Nick Saban is the greatest present day college football coach. The dude is a winning machine and he’s also a machine when it comes to decision-making. His day is painstakingly planned out, so much so, he eats the same thing every day. From GQ Magazine:

“He doesn’t drink. For breakfast, he eats two Little Debbie Oatmeal Creme Pies; for lunch, a salad of iceberg lettuce, turkey, and tomatoes. The regular menu, he says, saves him the time of deciding what to eat each day, and speaks to a broader tendency to habituate his behaviours.”

The less decisions Saban makes during the day, the more decision-making power he’ll have for game day.

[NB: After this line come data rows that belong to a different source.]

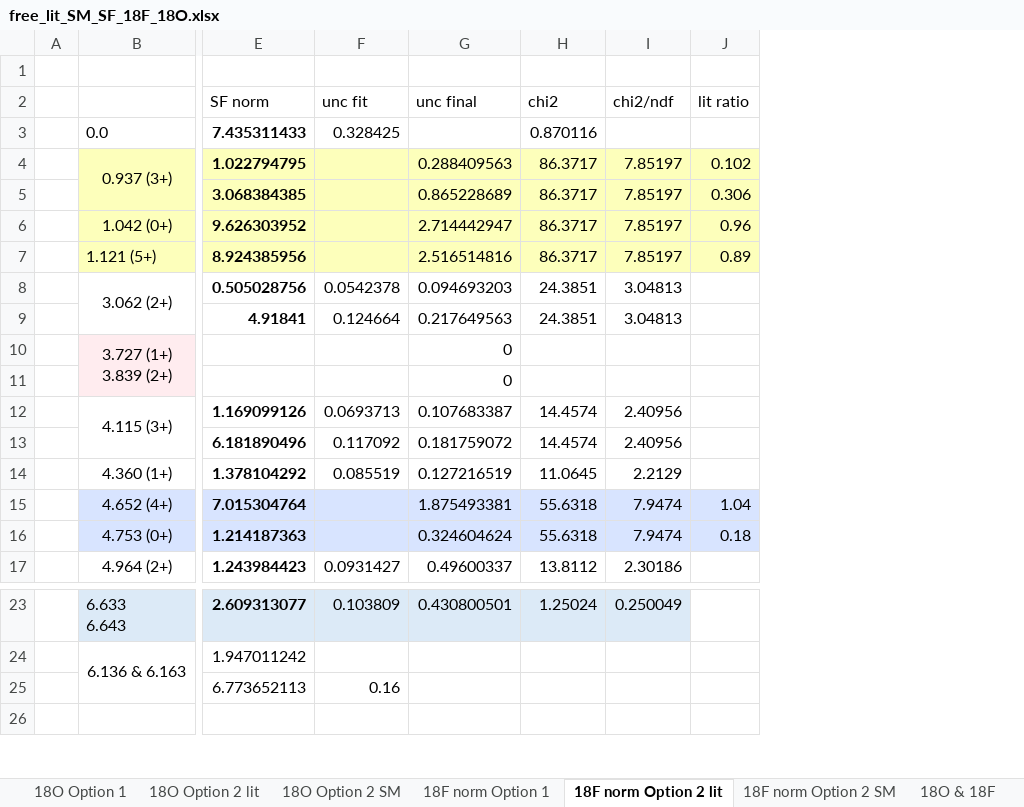
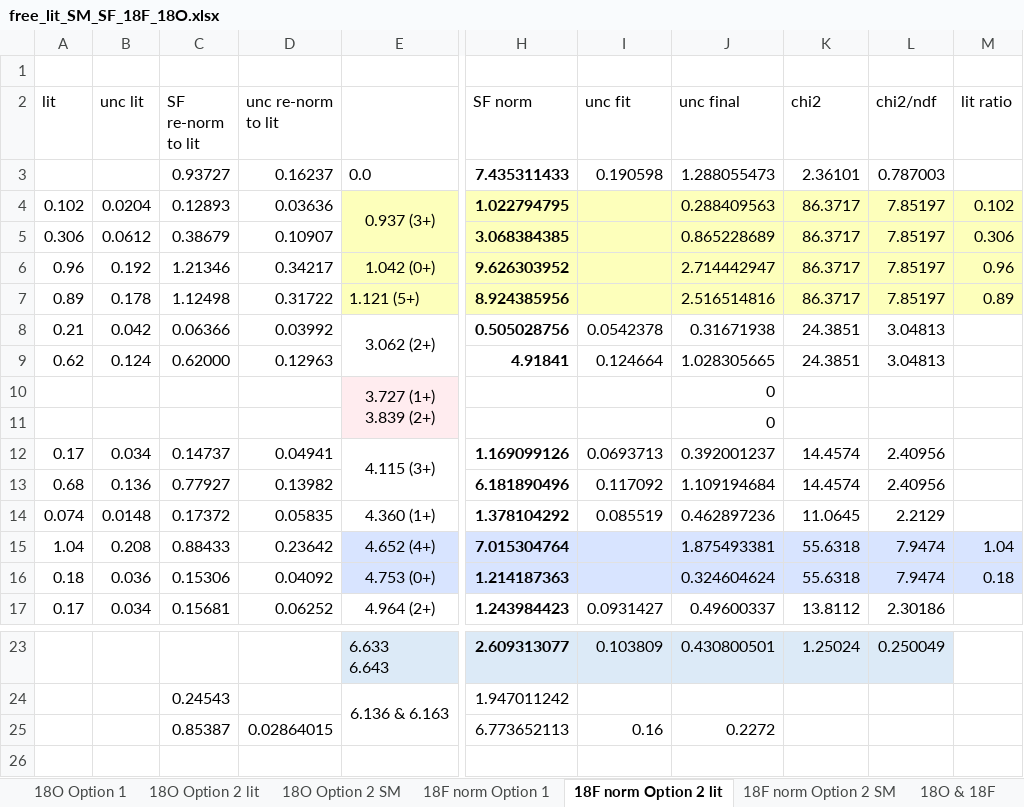
Before and after one commit to annakawecka/digios, an Excel workbook: analysis/final_working/free_lit_SM_SF_18F_18O.xlsx, sheet 18F norm Option 2 lit, drawn as a sheet; only a part is shown, gaps mark what is left out; values as stored, in another font and other column widths than the file's, no borders; removed rows and columns are numbered as before the commit, all else as after; the diff names each change by its address in the sheet, - before the commit and + after, or states it on an @@ line.

```diff
--- a/analysis/final_working/free_lit_SM_SF_18F_18O.xlsx (sheet 18F norm Option 2 lit)
+++ b/analysis/final_working/free_lit_SM_SF_18F_18O.xlsx (sheet 18F norm Option 2 lit)
-column A, empty
+column A (lit), rows 4-17: 0.102 | 0.306 | 0.96 | 0.89 | 0.21 | 0.62 |  |  | 0.17 | 0.68 | 0.074 | 1.04 | 0.18 | 0.17
+column B (unc lit), rows 4-17: 0.0204 | 0.0612 | 0.192 | 0.178 | 0.042 | 0.124 |  |  | 0.034 | 0.136 | 0.0148 | 0.208 | 0.036 | 0.034
+column C (SF re-norm to lit), rows 3-17: 0.93727 | 0.12893 | 0.38679 | 1.21346 | 1.12498 | 0.06366 | 0.62000 |  |  | 0.14737 | 0.77927 | 0.17372 | 0.88433 | 0.15306 | 0.15681; rows 24-25: 0.24543 | 0.85387
+column D (unc re-norm to lit), rows 3-17: 0.16237 | 0.03636 | 0.10907 | 0.34217 | 0.31722 | 0.03992 | 0.12963 |  |  | 0.04941 | 0.13982 | 0.05835 | 0.23642 | 0.04092 | 0.06252; row 25: 0.02864015
-I3 (unc fit): 0.328425
+I3 (unc fit): 0.190598
-J3 (unc final): (empty)
+J3 (unc final): 1.288055473
-K3 (chi2): 0.870116
+K3 (chi2): 2.36101
-L3 (chi2/ndf): (empty)
+L3 (chi2/ndf): 0.787003
-J8 (unc final): 0.094693203
+J8 (unc final): 0.31671938
-J9 (unc final): 0.217649563
+J9 (unc final): 1.028305665
-J12 (unc final): 0.107683387
+J12 (unc final): 0.392001237
-J13 (unc final): 0.181759072
+J13 (unc final): 1.109194684
-J14 (unc final): 0.127216519
+J14 (unc final): 0.462897236
-J25 (unc final): (empty)
+J25 (unc final): 0.2272
```
Also changed, not shown: sheet 18F norm Option 1, sheet 18O Option 1, sheet 18O & 18F, sheet 18O Option 2 lit, sheet 6.136 MeV in 18F, formulas that keep their value.
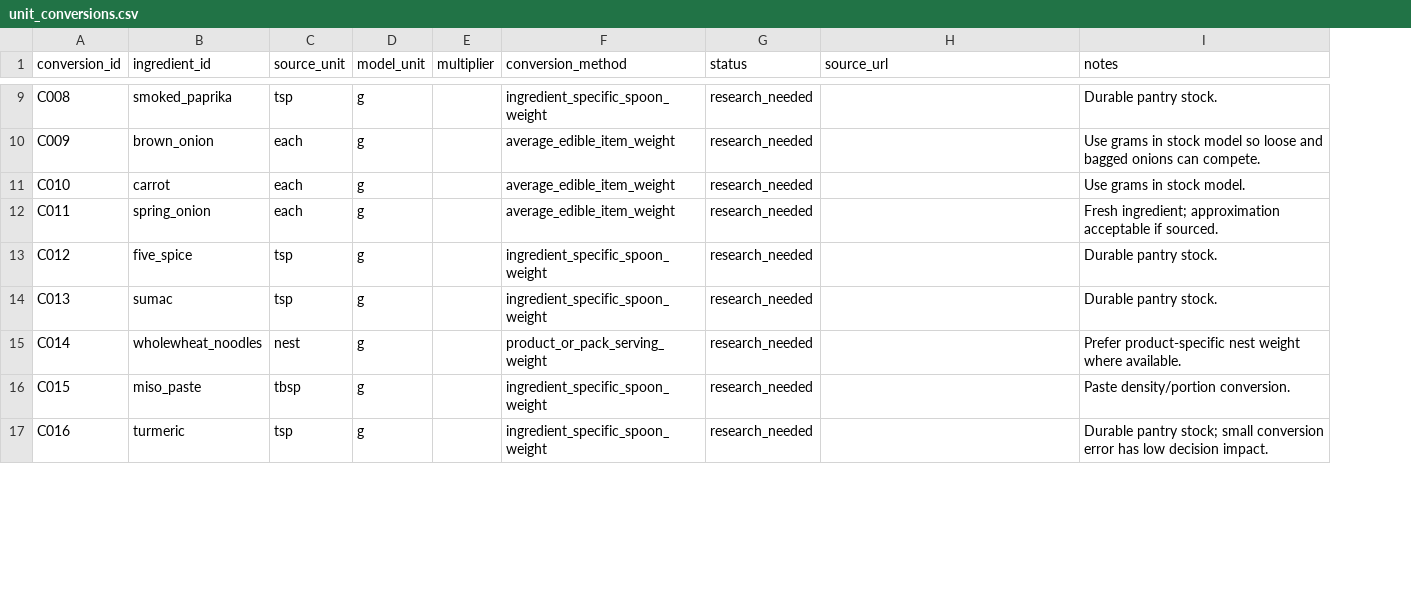
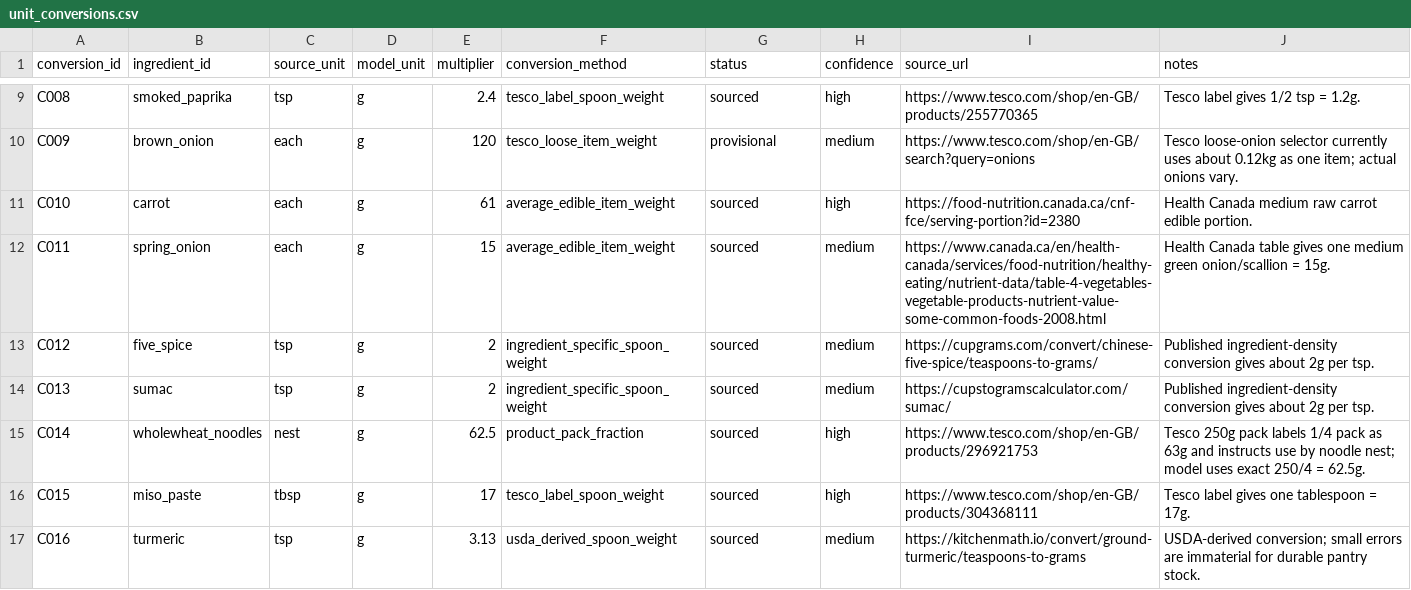
Before and after one commit to hassambashir/grocery-optimiser, a CSV file: data/unit_conversions.csv, drawn as a sheet; only a part is shown, gaps mark what is left out; addresses are those after the commit; the diff covers the shown part only; the diff names each change by its address in the sheet, - before the commit and + after, or states it on an @@ line.

Commit message:
Resolve first-pass ingredient unit conversions

```diff
--- a/data/unit_conversions.csv
+++ b/data/unit_conversions.csv
+column H (confidence), rows 9-17: high | medium | high | medium | medium | medium | high | high | medium
-E9 (multiplier): (empty)
+E9 (multiplier): 2.4
-F9 (conversion_method): ingredient_specific_spoon_weight
+F9 (conversion_method): tesco_label_spoon_weight
-G9 (status): research_needed
+G9 (status): sourced
-I9 (source_url): (empty)
+I9 (source_url): https://www.tesco.com/shop/en-GB/products/255770365
-J9 (notes): Durable pantry stock.
+J9 (notes): Tesco label gives 1/2 tsp = 1.2g.
-E10 (multiplier): (empty)
+E10 (multiplier): 120
-F10 (conversion_method): average_edible_item_weight
+F10 (conversion_method): tesco_loose_item_weight
-G10 (status): research_needed
+G10 (status): provisional
-I10 (source_url): (empty)
+I10 (source_url): https://www.tesco.com/shop/en-GB/search?query=onions
-J10 (notes): Use grams in stock model so loose and bagged onions can compete.
+J10 (notes): Tesco loose-onion selector currently uses about 0.12kg as one item; actual onions vary.
-E11 (multiplier): (empty)
+E11 (multiplier): 61
-G11:G17 (status): research_needed
+G11:G17 (status): sourced
-I11 (source_url): (empty)
+I11 (source_url): https://food-nutrition.canada.ca/cnf-fce/serving-portion?id=2380
-J11 (notes): Use grams in stock model.
+J11 (notes): Health Canada medium raw carrot edible portion.
-E12 (multiplier): (empty)
+E12 (multiplier): 15
-I12 (source_url): (empty)
+I12 (source_url): https://www.canada.ca/en/health-canada/services/food-nutrition/healthy-eating/nutrient-data/table-4-vegetables-vegetable-products-nutrient-value-some-common-foods-2008.html
-J12 (notes): Fresh ingredient; approximation acceptable if sourced.
+J12 (notes): Health Canada table gives one medium green onion/scallion = 15g.
-E13:E14 (multiplier): (empty)
+E13:E14 (multiplier): 2
-I13 (source_url): (empty)
+I13 (source_url): https://cupgrams.com/convert/chinese-five-spice/teaspoons-to-grams/
-J13:J14 (notes): Durable pantry stock.
+J13:J14 (notes): Published ingredient-density conversion gives about 2g per tsp.
-I14 (source_url): (empty)
+I14 (source_url): https://cupstogramscalculator.com/sumac/
-E15 (multiplier): (empty)
+E15 (multiplier): 62.5
-F15 (conversion_method): product_or_pack_serving_weight
+F15 (conversion_method): product_pack_fraction
-I15 (source_url): (empty)
+I15 (source_url): https://www.tesco.com/shop/en-GB/products/296921753
-J15 (notes): Prefer product-specific nest weight where available.
+J15 (notes): Tesco 250g pack labels 1/4 pack as 63g and instructs use by noodle nest; model uses exact 250/4 = 62.5g.
-E16 (multiplier): (empty)
+E16 (multiplier): 17
-F16 (conversion_method): ingredient_specific_spoon_weight
+F16 (conversion_method): tesco_label_spoon_weight
-I16 (source_url): (empty)
+I16 (source_url): https://www.tesco.com/shop/en-GB/products/304368111
-J16 (notes): Paste density/portion conversion.
+J16 (notes): Tesco label gives one tablespoon = 17g.
-E17 (multiplier): (empty)
+E17 (multiplier): 3.13
-F17 (conversion_method): ingredient_specific_spoon_weight
+F17 (conversion_method): usda_derived_spoon_weight
-I17 (source_url): (empty)
+I17 (source_url): https://kitchenmath.io/convert/ground-turmeric/teaspoons-to-grams
-J17 (notes): Durable pantry stock; small conversion error has low decision impact.
+J17 (notes): USDA-derived conversion; small errors are immaterial for durable pantry stock.
```
Also changed, not shown: 66 edited cells elsewhere in this file.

Baz Luhrmann is one of the most creative and forward thinking directors out there. How does he bottle this creativity? By making his day-to-day activities habits. For example: he and his wife own residences in Australia (their home country) and New York. Baz’s closets and dressers in both residences are exactly the same, so no matter where he’s staying, he knows where his socks, shoes, shirts, pants, etc… are. His clothes are even laid out in the exact same way and in the same drawers. This instantly limits his “What should I wear?” decision-making. Along with, “Where the hell is my underwear?” Plus, each and every Saturday night he and his wife stay in a hotel and shutter the outside world. This is where he recharges his batteries to enhance his creativity and decision-making (great article on Baz here…beware it’s long).

Decision-making power

Imagine your left and right brain as if they were gas tanks. When you wake up, there’s only so much in the tank. The more decisions you have to make, the more those tanks go down. On one side it’s the creative decision-making. On the other side it’s the analytical decision-making. Funny thing is, once you wear down one side the other side is shot too. That’s why BIG TIME decision-makers try to automate and habituate their day-to-day schedules relentlessly. I know of one former senior VP in the company I work with who ate at Earls every single day for lunch. EVERY SINGLE DAY! This eliminated, “What should I have for lunch?” Thus, enabling him to effectively use his decision-making power elsewhere.

Me – I like to map out my day in advance. Every night at 9pm I have a notification pop up on my phone reminding me to figure out the next day. I’ll plan what I’m wearing (I have a limited wardrobe), my hourly schedule (Hello, Outlook and Google Calendar) and what I’m going to have for lunch (amongst other things). This helps me stay fresh while enhancing my decision-making power for the day-to-come.

What are you doing to enhance your decision-making power?

You could say eating the same thing or wearing the same thing every day is boring and there’s no way you could do that. I’m not saying you should do exactly what Obama, Saban & Luhrmann are doing. I’m asking you to find events in your day-to-day life that you can make routine. Thus, enabling you to use more of the fuel in your decision-making tank for IMPORTANT things. Not meaningless things like, “What socks should I wear?”

In the coming weeks I’ll outline more tactics you can use to make yourself a better decision-maker. It will change your life and make you $$$$$$$. I’d also like to give a shout out to Chip & Dan Heath who, with their guidance, have made me a better and stronger decision-maker. I suggest you pick up all their books. DO IT!

– Jordan